This second set, issued by Chief Justice Dame Janice Pereira and two other judges in July, will take effect on September 1, 2020 in the High and Magistrates’ courts.
They will include sentencing guidelines for Firearm Offences; Drug Offences; and Offences of Dishonesty (i.e., theft, robbery, burglary, and aggravated burglary); as well as Sexual Offences (rape, unlawful sexual intercourse, aggravated unlawful sexual intercourse, indecency and incest).
According to the Court, these guidelines are not intended to achieve uniformity in sentences or to restrict judicial discretion. While judges and magistrates should follow them, presiding officers will enjoy some discretion in exceptional circumstances, and where the departure from the norm can be justified.

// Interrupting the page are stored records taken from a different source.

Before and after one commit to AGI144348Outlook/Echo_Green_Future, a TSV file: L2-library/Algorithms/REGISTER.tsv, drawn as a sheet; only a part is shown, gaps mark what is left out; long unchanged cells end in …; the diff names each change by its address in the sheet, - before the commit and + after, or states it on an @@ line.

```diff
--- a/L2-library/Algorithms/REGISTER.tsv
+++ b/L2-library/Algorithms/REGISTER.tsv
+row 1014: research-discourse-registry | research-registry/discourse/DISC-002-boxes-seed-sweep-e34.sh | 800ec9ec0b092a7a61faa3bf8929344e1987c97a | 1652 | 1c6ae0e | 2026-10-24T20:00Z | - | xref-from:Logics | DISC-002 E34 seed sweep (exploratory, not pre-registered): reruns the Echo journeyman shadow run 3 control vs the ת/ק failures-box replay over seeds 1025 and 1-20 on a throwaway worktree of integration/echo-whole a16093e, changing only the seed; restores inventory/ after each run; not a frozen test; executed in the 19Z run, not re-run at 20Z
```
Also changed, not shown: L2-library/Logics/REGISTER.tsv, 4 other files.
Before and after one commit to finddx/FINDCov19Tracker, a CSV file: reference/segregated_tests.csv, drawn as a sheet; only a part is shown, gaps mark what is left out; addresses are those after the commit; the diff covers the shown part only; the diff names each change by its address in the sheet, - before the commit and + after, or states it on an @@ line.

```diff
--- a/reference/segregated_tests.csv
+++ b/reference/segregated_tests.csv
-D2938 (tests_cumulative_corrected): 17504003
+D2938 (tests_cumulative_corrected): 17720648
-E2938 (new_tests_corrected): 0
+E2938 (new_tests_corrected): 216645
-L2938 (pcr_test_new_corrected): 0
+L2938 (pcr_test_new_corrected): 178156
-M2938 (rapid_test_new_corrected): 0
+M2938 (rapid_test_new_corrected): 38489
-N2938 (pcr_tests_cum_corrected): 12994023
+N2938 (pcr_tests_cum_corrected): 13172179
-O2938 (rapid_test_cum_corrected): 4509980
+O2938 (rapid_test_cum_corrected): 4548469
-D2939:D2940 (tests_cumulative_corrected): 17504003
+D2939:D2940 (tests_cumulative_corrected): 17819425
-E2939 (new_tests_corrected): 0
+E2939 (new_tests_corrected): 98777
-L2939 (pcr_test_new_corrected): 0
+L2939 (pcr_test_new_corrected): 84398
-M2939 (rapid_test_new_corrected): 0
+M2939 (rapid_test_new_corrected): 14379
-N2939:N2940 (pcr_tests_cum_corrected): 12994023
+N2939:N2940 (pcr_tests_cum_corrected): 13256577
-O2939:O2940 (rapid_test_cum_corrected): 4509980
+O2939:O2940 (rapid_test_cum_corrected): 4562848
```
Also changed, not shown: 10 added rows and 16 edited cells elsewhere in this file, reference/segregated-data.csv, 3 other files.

For instance, in its recent Guidelines, the Court gave the starting point for murder sentences as 40 years; but this depends on several factors, including aggravating and mitigating circumstances.
However, all adjudicators must give “clear reasons for not applying the guidelines…when passing sentence,” and they must also ensure that each relevant step … is identified to the offender, in public, before the sentence is passed.
If the guidelines are consistently applied, it “will assist immensely in maintaining and promoting public confidence and transparency in the criminal justice system,” the Court says.
Since the launch of the first set, the Committee reportedly has been monitoring the guidelines for fairness and effectiveness, even as it worked on developing new guidelines.
The Committee’s work was chaired by His Lordship, the Honourable Justice Iain Morley.